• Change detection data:
- - - -
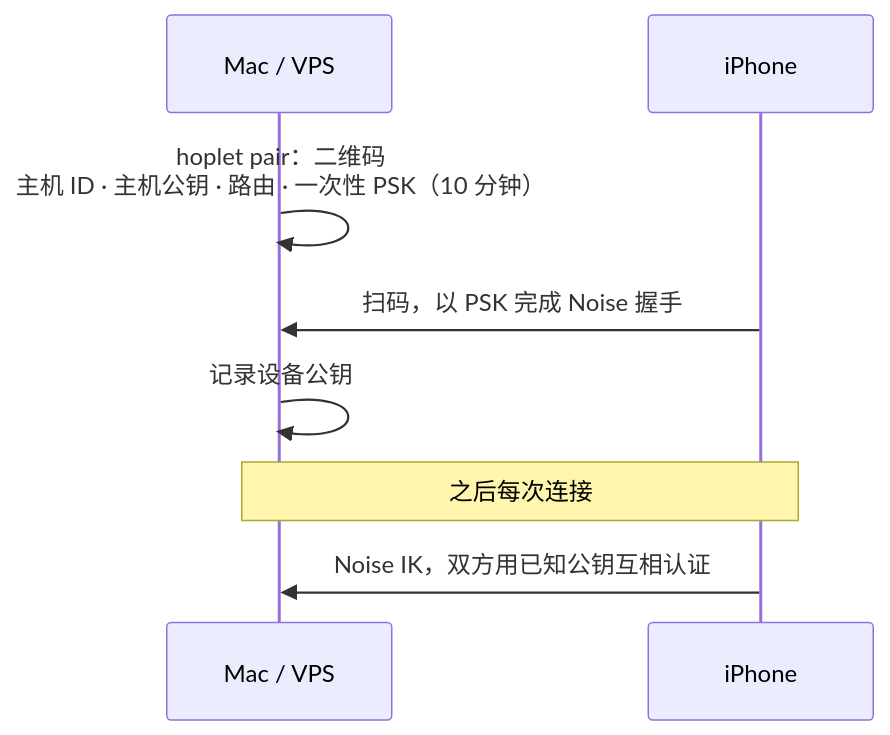
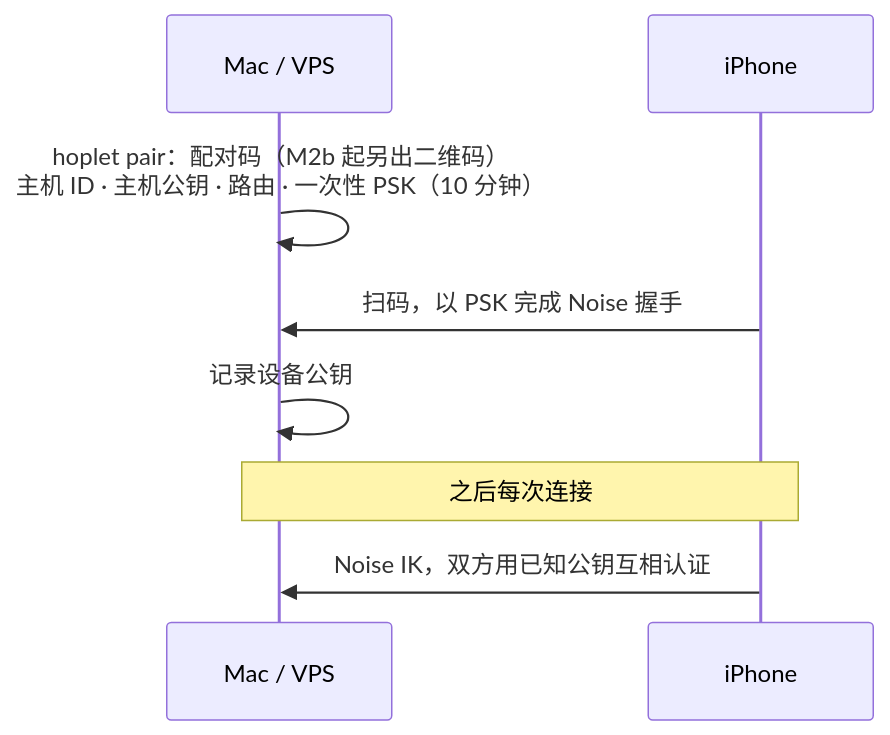
One commit to yangflow/hoplet changed the second of 3 diagrams in docs/design/0006-connectivity-security.md. Above: the diagram before and after it, drawn with Mermaid. The commit also changed other lines of this file and 2 other files, not shown here.

````diff
--- a/docs/design/0006-connectivity-security.md
+++ b/docs/design/0006-connectivity-security.md
@@ -44,10 +52,10 @@
 ```mermaid
 sequenceDiagram
     participant M as Mac / VPS
     participant P as iPhone
-    M->>M: hoplet pair：二维码<br/>主机 ID · 主机公钥 · 路由 · 一次性 PSK（10 分钟）
+    M->>M: hoplet pair：配对码（M2b 起另出二维码）<br/>主机 ID · 主机公钥 · 路由 · 一次性 PSK（10 分钟）
     P->>M: 扫码，以 PSK 完成 Noise 握手
     M->>M: 记录设备公钥
     Note over P,M: 之后每次连接
     P->>M: Noise IK，双方用已知公钥互相认证
 ```
````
- - - -
• Your assignment:
Each record should be printed exactly as it appears, leaving the pictures out.

• Response area:
One commit to yangflow/hoplet changed the second of 3 diagrams in docs/design/0006-connectivity-security.md. Above: the diagram before and after it, drawn with Mermaid. The commit also changed other lines of this file and 2 other files, not shown here.

````diff
--- a/docs/design/0006-connectivity-security.md
+++ b/docs/design/0006-connectivity-security.md
@@ -44,10 +52,10 @@
 ```mermaid
 sequenceDiagram
     participant M as Mac / VPS
     participant P as iPhone
-    M->>M: hoplet pair：二维码<br/>主机 ID · 主机公钥 · 路由 · 一次性 PSK（10 分钟）
+    M->>M: hoplet pair：配对码（M2b 起另出二维码）<br/>主机 ID · 主机公钥 · 路由 · 一次性 PSK（10 分钟）
     P->>M: 扫码，以 PSK 完成 Noise 握手
     M->>M: 记录设备公钥
     Note over P,M: 之后每次连接
     P->>M: Noise IK，双方用已知公钥互相认证
 ```
````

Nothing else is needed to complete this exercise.